======== Excerpted records ========

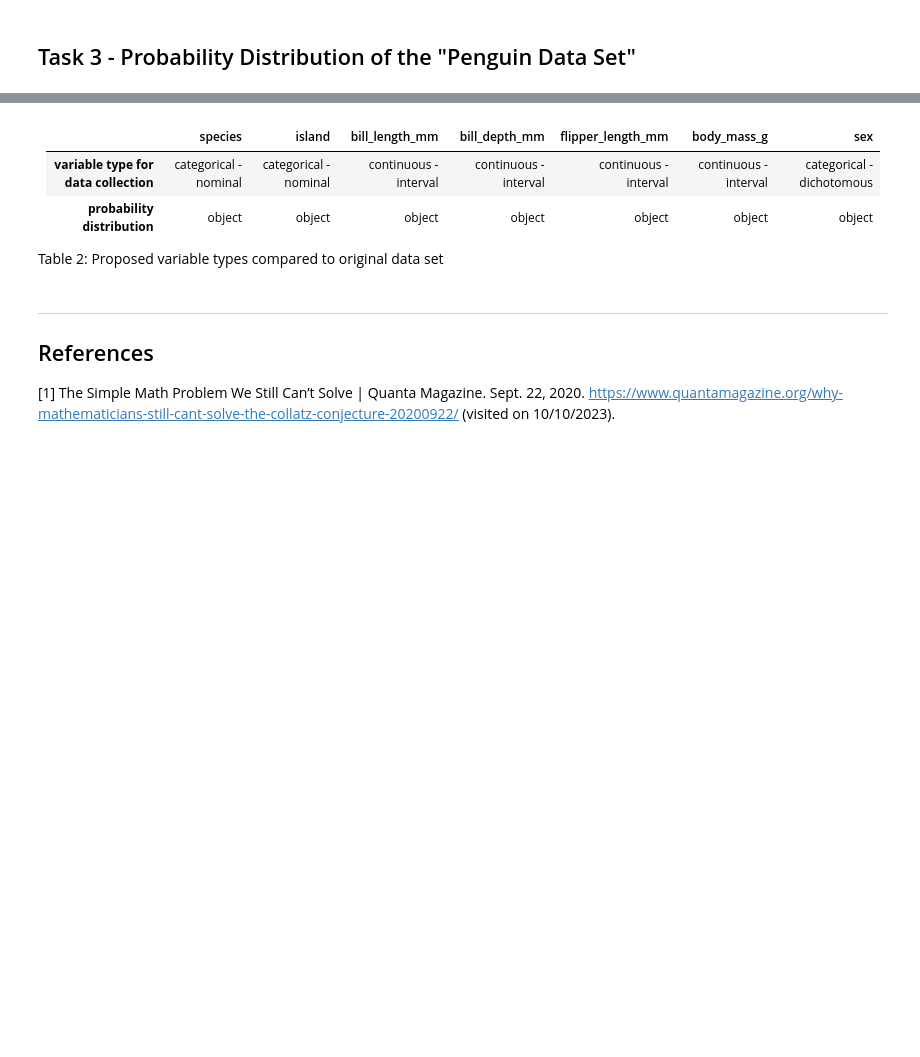
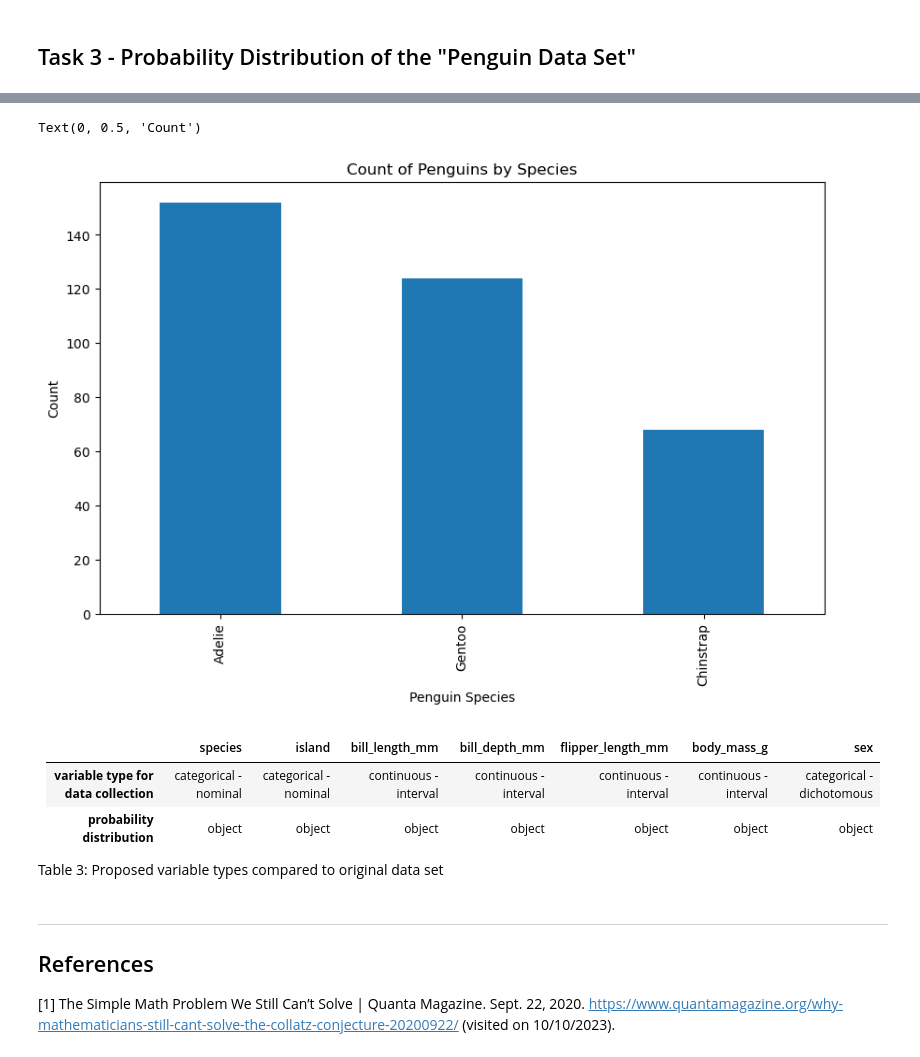
Before and after one commit to emma2d/Fundamentals_of_DA, a Jupyter notebook: tasks.ipynb, the cells around one changed output, grey strips where cells are left out. Saved outputs shown, nothing was run; the diff lists cells and outputs as text; code cells hidden in the pictures; blank space fills up the shorter version.

```diff
--- a/tasks.ipynb
+++ b/tasks.ipynb
@@ -221,3 +346,15 @@ For each of the variables in the penguins data set, suggest what probability dis
+# %%
+# Create an empty plot.
+fig, ax = plt.subplots(figsize=(12, 6))
+
+# Plot a bar chart
+
+ax = penguin_data['species'].value_counts().plot(kind='bar', figsize=(10,6), title="Count of Penguins by Species")
+ax.set_xlabel("Penguin Species")
+ax.set_ylabel("Count")
+# %% [output]
+Text(0, 0.5, 'Count')
+[figure, added]
 # %% [markdown]
  ||species |island |bill_length_mm| bill_depth_mm |flipper_length_mm |body_mass_g |  sex|
  |---|:---|---|---|---|---|---|---|
@@ -225,7 +362,7 @@ For each of the variables in the penguins data set, suggest what probability dis
   |**probability distribution**|object|object|object|object|object|object|object|
 
 
- Table 2: Proposed variable types compared to original data set
+ Table 3: Proposed variable types compared to original data set
 # %% [markdown]
 ***
 ## References
```
Also changed, not shown: parts of 34 cells of this notebook.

========

▶ [Requirement]: The string "cells" marks the lines to copy; report each of them from the data above.

▶ [Exercise response]:
Before and after one commit to emma2d/Fundamentals_of_DA, a Jupyter notebook: tasks.ipynb, the cells around one changed output, grey strips where cells are left out. Saved outputs shown, nothing was run; the diff lists cells and outputs as text; code cells hidden in the pictures; blank space fills up the shorter version.
Also changed, not shown: parts of 34 cells of this notebook.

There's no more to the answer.